I love digital media. I really love playing with video, and encouraging others to their hands dirty and muck about with online video. When we think about video production and editing, many people tune out because they think it will be too tough to figure out. I like finding easy ways to get started playing with digital content. If you get hooked, you can really dive in and use more sophisticated tools.
Getting started with Vine
One of my favorite tools for playing with digital media and video is Vine. Vine allows you to create short, looping videos and share them out to others.
To start using Vine, you’ll need a smartphone or a tablet. You’ll need to create a Vine account as well. Vine is owned by Twitter…so you might be able to use your Twitter account for both. I do. I recommend reviewing these excellent guidelines and these great tutorials as you get started.
I frequently present Vine at conferences/workshops as a way to get started playing with digital content, and usually offer up a challenge to participants during the event. I challenge participants and colleagues to create Vines, and share them online using the event hashtag and the #VineOff hashtag. At the end of the conference/workshop, we present a prize for the best Vine shared.
The challenge is no only to have everyone create and play with digital media, but it’s also designed to encourage the use of Twitter and the backchannel for the event. Most times, this shared tweet and the Vine is the first time individuals have used Twitter or reviewed the tweets of others. That’s cool. 🙂
During the MA New Lit Institute, we shared an action figure that one of the participants brought to the event. We created a hashtag for the character (#chalkboardman) and shared Vines of his adventures throughout Boston during the week. My favorite Vine of ChalkBoardMan was of him climbing the walls at the NERD Center.

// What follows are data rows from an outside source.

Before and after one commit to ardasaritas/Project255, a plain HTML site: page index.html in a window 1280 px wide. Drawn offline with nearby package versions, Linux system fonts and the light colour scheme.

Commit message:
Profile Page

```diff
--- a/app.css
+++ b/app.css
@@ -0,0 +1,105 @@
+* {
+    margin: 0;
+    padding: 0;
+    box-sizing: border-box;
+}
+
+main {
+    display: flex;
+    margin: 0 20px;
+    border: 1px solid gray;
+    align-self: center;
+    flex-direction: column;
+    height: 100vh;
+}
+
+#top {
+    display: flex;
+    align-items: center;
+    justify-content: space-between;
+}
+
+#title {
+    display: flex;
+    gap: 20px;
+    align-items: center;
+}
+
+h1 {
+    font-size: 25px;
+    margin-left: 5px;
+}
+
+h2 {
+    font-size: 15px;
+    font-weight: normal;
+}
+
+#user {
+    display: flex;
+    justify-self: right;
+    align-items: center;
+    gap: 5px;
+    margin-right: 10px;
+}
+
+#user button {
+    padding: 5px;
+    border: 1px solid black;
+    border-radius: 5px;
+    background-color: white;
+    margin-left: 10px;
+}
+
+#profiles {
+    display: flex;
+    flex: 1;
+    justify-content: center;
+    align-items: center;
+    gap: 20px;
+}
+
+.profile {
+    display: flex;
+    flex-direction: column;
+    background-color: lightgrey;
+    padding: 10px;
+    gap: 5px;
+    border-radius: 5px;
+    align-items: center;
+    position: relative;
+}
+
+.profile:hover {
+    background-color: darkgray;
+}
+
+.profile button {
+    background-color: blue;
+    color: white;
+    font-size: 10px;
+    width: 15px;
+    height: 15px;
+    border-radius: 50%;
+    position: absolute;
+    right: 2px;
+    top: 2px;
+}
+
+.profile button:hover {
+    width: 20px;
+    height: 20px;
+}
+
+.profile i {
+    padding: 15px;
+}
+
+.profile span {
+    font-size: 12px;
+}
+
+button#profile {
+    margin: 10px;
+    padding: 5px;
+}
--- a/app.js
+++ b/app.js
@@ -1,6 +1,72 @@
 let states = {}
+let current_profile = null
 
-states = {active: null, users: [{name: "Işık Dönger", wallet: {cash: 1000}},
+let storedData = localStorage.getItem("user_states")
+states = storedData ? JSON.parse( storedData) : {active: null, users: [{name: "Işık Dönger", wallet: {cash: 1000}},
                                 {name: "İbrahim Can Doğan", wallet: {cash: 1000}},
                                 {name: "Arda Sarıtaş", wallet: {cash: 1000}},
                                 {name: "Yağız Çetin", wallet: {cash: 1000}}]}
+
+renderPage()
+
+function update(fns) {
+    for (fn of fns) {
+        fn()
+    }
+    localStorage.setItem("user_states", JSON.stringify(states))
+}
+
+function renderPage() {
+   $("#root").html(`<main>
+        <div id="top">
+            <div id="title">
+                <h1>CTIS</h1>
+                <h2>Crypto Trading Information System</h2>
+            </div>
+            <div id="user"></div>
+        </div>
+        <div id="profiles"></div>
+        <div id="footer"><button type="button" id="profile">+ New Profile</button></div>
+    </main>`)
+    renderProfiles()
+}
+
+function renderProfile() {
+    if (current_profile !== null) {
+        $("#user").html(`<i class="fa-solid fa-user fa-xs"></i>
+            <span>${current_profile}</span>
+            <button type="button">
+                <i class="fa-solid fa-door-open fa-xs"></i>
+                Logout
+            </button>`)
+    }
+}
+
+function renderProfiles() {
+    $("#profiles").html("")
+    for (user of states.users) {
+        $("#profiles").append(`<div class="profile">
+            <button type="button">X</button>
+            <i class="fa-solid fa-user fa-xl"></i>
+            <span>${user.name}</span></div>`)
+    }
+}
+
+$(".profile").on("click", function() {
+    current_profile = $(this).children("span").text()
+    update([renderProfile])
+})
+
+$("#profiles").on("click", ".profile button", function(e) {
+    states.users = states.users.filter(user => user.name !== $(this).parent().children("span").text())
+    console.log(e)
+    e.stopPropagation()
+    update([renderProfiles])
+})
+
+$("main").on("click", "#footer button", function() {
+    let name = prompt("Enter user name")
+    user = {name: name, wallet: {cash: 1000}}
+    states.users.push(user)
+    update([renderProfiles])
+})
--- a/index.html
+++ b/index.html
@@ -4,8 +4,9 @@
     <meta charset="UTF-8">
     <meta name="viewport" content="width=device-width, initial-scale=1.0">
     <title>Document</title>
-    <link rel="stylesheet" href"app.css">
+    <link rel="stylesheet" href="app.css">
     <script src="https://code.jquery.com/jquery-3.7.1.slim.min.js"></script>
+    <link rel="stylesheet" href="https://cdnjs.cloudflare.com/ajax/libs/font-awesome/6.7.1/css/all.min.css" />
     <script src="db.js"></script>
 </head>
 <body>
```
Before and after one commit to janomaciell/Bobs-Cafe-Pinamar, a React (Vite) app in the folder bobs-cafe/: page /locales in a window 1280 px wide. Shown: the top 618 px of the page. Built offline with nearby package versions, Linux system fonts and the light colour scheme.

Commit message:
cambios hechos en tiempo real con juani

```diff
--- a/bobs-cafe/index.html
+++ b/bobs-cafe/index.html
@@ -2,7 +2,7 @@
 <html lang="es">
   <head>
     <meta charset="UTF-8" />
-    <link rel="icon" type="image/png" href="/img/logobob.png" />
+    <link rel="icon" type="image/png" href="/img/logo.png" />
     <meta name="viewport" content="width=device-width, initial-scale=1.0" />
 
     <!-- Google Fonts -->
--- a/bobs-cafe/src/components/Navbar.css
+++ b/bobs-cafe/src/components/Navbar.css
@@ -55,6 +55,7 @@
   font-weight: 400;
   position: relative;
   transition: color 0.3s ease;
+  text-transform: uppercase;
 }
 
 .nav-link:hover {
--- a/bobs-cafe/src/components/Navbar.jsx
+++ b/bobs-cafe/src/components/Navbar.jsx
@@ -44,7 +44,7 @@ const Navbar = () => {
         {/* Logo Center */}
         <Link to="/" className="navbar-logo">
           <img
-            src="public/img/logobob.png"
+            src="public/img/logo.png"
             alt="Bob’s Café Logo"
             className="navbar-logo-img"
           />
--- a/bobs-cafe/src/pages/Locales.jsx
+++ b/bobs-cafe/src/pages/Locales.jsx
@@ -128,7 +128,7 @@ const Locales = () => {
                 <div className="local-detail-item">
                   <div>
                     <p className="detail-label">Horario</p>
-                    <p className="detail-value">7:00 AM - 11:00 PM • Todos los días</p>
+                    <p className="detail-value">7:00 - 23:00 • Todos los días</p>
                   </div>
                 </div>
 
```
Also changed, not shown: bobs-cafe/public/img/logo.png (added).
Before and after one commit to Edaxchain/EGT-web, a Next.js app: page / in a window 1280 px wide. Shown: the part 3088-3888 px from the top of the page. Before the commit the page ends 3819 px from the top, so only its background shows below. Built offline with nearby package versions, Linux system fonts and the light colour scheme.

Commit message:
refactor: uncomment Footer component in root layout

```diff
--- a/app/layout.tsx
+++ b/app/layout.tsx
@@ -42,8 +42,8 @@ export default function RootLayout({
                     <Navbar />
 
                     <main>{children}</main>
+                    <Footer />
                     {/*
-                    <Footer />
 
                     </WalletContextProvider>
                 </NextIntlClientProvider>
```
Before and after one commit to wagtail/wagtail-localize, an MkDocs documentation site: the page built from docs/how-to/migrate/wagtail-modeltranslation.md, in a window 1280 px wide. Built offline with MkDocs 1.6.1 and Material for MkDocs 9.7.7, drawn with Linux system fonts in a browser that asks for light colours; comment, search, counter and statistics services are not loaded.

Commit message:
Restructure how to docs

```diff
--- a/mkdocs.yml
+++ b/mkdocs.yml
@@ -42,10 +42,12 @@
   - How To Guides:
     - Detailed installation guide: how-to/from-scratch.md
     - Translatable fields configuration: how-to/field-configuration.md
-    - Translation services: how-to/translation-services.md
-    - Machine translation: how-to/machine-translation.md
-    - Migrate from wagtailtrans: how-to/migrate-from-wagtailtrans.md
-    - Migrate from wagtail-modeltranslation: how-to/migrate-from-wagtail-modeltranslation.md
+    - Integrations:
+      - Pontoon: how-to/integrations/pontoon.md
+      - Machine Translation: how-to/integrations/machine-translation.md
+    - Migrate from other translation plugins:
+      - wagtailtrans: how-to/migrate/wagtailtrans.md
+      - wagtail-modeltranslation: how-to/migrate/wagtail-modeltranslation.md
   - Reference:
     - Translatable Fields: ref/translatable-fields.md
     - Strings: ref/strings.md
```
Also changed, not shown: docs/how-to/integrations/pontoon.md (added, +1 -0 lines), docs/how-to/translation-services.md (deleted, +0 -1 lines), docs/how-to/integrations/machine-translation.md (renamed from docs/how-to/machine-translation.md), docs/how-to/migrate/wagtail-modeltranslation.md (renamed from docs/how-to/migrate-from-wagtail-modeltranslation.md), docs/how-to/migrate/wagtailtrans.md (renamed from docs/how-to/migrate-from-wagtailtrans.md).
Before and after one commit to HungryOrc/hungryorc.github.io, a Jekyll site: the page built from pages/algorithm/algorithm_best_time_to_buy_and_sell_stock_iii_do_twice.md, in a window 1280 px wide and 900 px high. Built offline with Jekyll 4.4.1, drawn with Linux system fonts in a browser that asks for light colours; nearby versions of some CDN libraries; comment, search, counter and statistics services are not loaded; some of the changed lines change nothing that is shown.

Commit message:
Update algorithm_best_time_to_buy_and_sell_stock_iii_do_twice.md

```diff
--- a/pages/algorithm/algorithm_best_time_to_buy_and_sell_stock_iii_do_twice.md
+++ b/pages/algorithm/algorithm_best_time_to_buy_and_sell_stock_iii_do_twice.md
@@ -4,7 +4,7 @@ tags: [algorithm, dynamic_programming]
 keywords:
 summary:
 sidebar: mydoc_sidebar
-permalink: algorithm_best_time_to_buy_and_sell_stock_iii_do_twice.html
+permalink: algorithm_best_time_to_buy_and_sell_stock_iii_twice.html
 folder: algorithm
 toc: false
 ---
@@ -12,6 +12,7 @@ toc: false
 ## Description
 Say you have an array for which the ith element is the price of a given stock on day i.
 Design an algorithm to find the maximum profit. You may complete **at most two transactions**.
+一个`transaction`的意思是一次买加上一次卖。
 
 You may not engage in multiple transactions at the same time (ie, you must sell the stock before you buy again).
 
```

The #VineOff Badge
In the 3rd Make Cycle of the CLMOOC, we were asked to embed elements of gaming into activities and assessments to challenge our learners. At the same time, I was thinking about the use of P2PU badges to support the use of Trello and Kanban by Doug Belshaw.
My goal was to connect learners across not only my events and workshops, but also encourage teachers to follow this model at home in their own classrooms. Furthermore, it not only encourages educators and their students to play with digital media (i.e., Vine), and connect on social media…it also introduces learners to the world of open, digital badges. 🙂 To learn more about the possibilities of badges in your classroom, please visit our recent column in JAAL.
Apply for the #VineOff Badge
- Set up a Vine account.
- Install Vine on your mobile device/tablet.
- Create a Vine that is awesome.
- Share the Vine on Twitter using the #vineoff hashtag. You might also include a hashtag for your community or group to connect learners online.
Visit the page for the #VineOff badge on P2PU. Share the link for your tweeted Vine, and answer the reflection questions. You may need to create an account with P2PU to earn your badge. Have no fear…they’re a great organization.
After you receive feedback and have been awarded your badge…share it out with your social networks. You will most likely receive emails from P2PU asking you to review the work of others as they apply for the #VineOff badge. Please pay it forward and let’s see the awesome things that people share. Have fun. 🙂
Cover photo by Glen’s Pics http://flickr.com/photos/tejedoro_de_luz/3197796436 shared under a Creative Commons (BY-NC) license